The UN’s International Day of Women and Girls in Science is 11th February this year. The day draws attention to the significant gender gap which persists at all levels of STEM disciplines all over the world. Even though women have made tremendous progress towards increasing their participation in high education, they are still underrepresented in these fields.  

All this week, from Monday through to Sunday, Fawcett will be showcasing women who are #SmashingStereotypes through their work in our #ShakeUpSTEM guest series. 

Together we can #ShakeUpSTEM!

Our #ShakeUpSTEM advocate today is Temi Lasade-Anderson, a marketer in the tech industryShe tweets at: @Temilasade

If you Google 'tech employee,' you would be forgiven for thinking that that working in tech requires you to be both white and male. You would also think that being someone who works in tech requires you to stare at screens with lines of code. 


The Google image search results aren't wrong, per se — white men are the majority of tech employees. But the search results do not represent what you must look like to belong in tech. The images are exclusionary. They represent an old-fashioned view of what it means to work in tech. One where white, male developers are the default. 


Please listen when I say: this is changing. 


I work in tech. I'm black, a woman, and I'm not a developer — I'm a marketer. I don't have a Computer Science, Engineering, Science or Math degree. I graduated with a Bachelor of Arts, Honours in English Literature and Language. During university, I explored my fascination with the Internet by working as a Social Media Manager for my university while I was a student, back before "social media marketing" was a recognised marketing tactic. After university, I spent the first five years of my career working at digital advertising agencies, leading digital marketing campaigns for companies like eBay, Google, The Financial Times, Stella Artois, Maclaren and many more. 


I left the agency world in 2015 and decided to freelance while working remotely. This is how I became more embedded in the startup ecosystem. I worked alongside entrepreneurs who were launching new products and features. Then, I worked for Mozilla as a marketing specialist. Here I got an inside view of what it meant to work at a major software company. Now, I contract at software companies as a senior marketer, Ieading teams and writing marketing strategies that achieve business objectives. I ended up in tech because I have an aptitude for marketing and I'm passionate about the intersection of the Internet and society. 


There's space for everyone in tech. 


Deciding what you're going to do after school is scary and stressful. At 29, I'm *still* changing and figuring out how I want to use my skills myself. Here a few tips that can help you identify what you want to do. 


1) It's never too early to start ⏳ 

The Internet is weird and wonderful and useful. You can learn pretty much anything on the Web. There are plenty of free coding camps for girls online, and even the V&A provides resources. 


2) Fight the fear and do it anyway 🙈 

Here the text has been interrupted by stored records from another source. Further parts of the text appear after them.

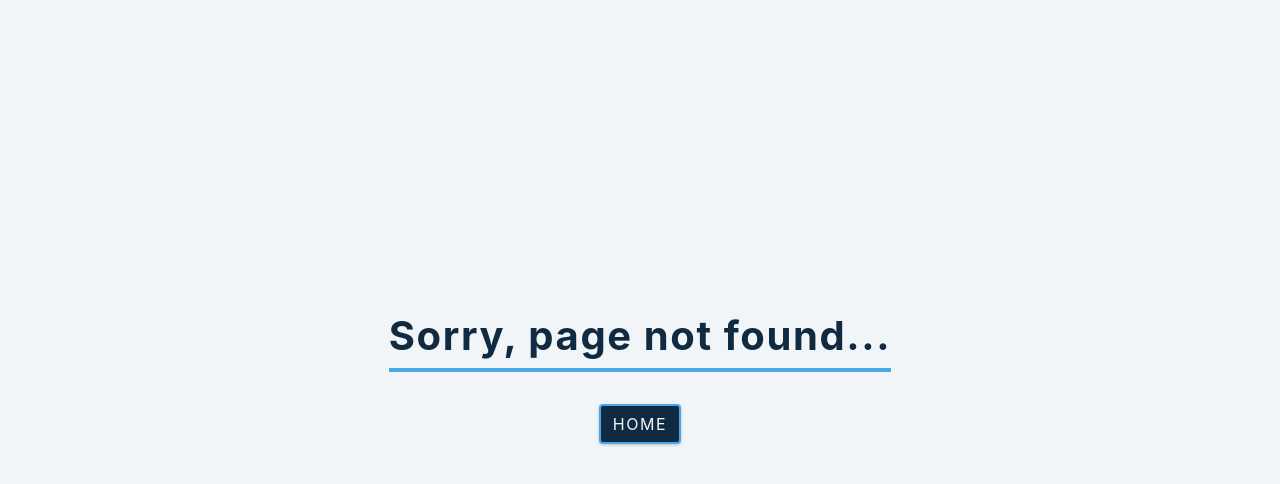
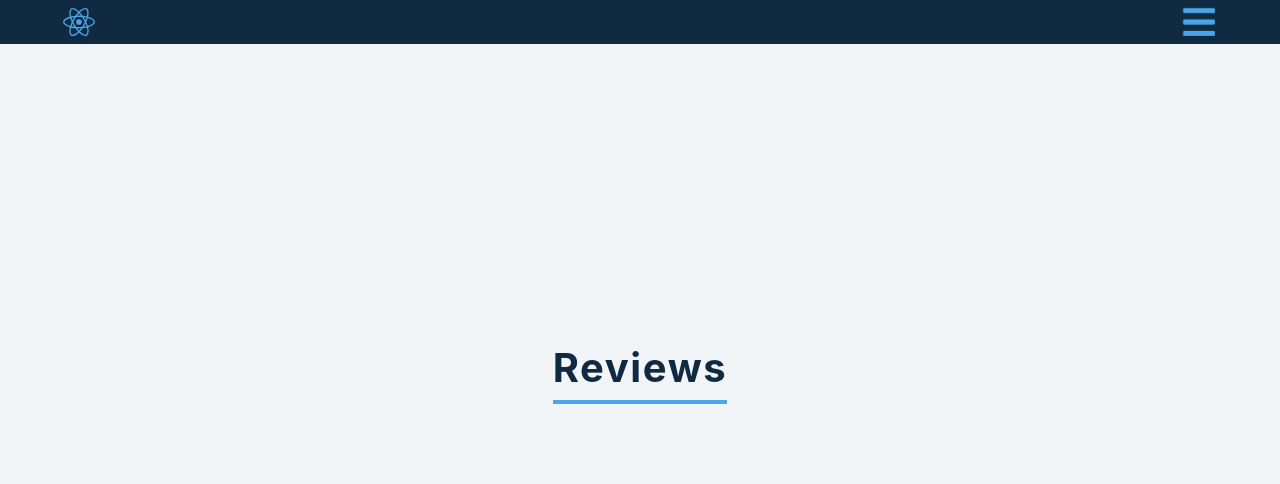
Before and after one commit to mshuber1981/React-JS, a React (Create React App) app: page /#/Reviews in a window 1280 px wide. Before the commit this address had no page. Shown: the top 484 px of the page. Built offline with nearby package versions, Linux system fonts and the light colour scheme.

Commit message:
Adding Reviews page and route

```diff
--- a/src/App.js
+++ b/src/App.js
@@ -8,6 +8,7 @@ import GlobalStyles from "./components/GlobalStyles";
 import Home from "./pages/Home";
 import BirthdayReminder from "./pages/BirthdayReminder";
 import ToursPage from "./pages/ToursPage";
+import Reviews from "./pages/Reviews";
 import Error from "./pages/Error";
 
 const darkMode = window.matchMedia("(prefers-color-scheme: dark)").matches;
@@ -50,6 +51,7 @@ export default function App() {
           <Route exact path="/" element={<Home />} />
           <Route path="/Birthday-Reminder" element={<BirthdayReminder />} />
           <Route path="/Tours" element={<ToursPage />} />
+          <Route path="/Reviews" element={<Reviews />} />
           <Route path="*" element={<Error />} />
         </Routes>
       </ThemeProvider>
--- /dev/null
+++ b/src/pages/Reviews.jsx
@@ -0,0 +1,30 @@
+import styled from "styled-components";
+import { Title } from "../components/styledComponents";
+import NavBar from "../components/NavBar";
+import SideBar from "../components/SideBar";
+
+const StyledReviews = styled.main`
+  text-align: center;
+
+  .container {
+    width: 80vw;
+    max-width: var(--fixed-width);
+  }
+`;
+
+export default function Reviews() {
+  return (
+    <>
+      <NavBar />
+      <SideBar />
+      <StyledReviews>
+        <section className="section section-center container">
+          <Title>
+            <h2>Reviews</h2>
+            <div className="underline"></div>
+          </Title>
+        </section>
+      </StyledReviews>
+    </>
+  );
+}
```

Fear is real. Fear of the unknown is more real. Fear of our own perceived inability is the realist. Try to ignore the voice in your head that tells you that you "can't." So you're an art student and you think you might want to code? Or, you excel at science, but have a burning desire to design fonts? Go for it. The only limitations are the ones we put on ourselves. It also helps if you find like minded people. Product Hunt is a great community for makers in tech of all ages and backgrounds, and so is Women Make, a Telegram group for women in tech. 


3) Just Do It ✔️ 

One of the best ways of determining what you find interesting or what you're good at is by doing. If you have an idea for an app, a website, a community or a product - make it! There are so many tools to help you create without code. Remember; it doesn't have to be perfect. Do it alone or with friends. Look at The Trill Project for inspiration of friends coming together to build something. Five highschool girls from the US made an anonymous social media network for mental health. They built a community where their peers can be honest about their feelings in way that makes them still feel safe. That could be you. 


4) Find your #WCW 😍👩🏾‍💻👯‍♀ 

I wish I had someone to aspire to that also looked like me when I was younger. Thankfully, the tech world is becoming more diverse 🙌🏾; so, find someone who interests you and research them! Read up about their backstory. It's likely they didn't have it all figured out in the beginning, either. Representation is important because it shows us what is possible. 


The International Day of Women and Science is the United Nations aim of increasing the number of women in Science, Technology, Engineering and Math (STEM) disciplines worldwide. Hopefully my story shows you that even if you have a non-traditional route into tech, there's space for you here. 

By Temi Lasade-Anderson

Follow the rest our #ShakeUpSTEM guest series on the Fawcett blog


We've come so far in a century of campaigning for gender equality, but our work isn't over yet. 

Create a fairer and more equal society by becoming a Fawcett member today. Together we can end sexism and misogyny for good.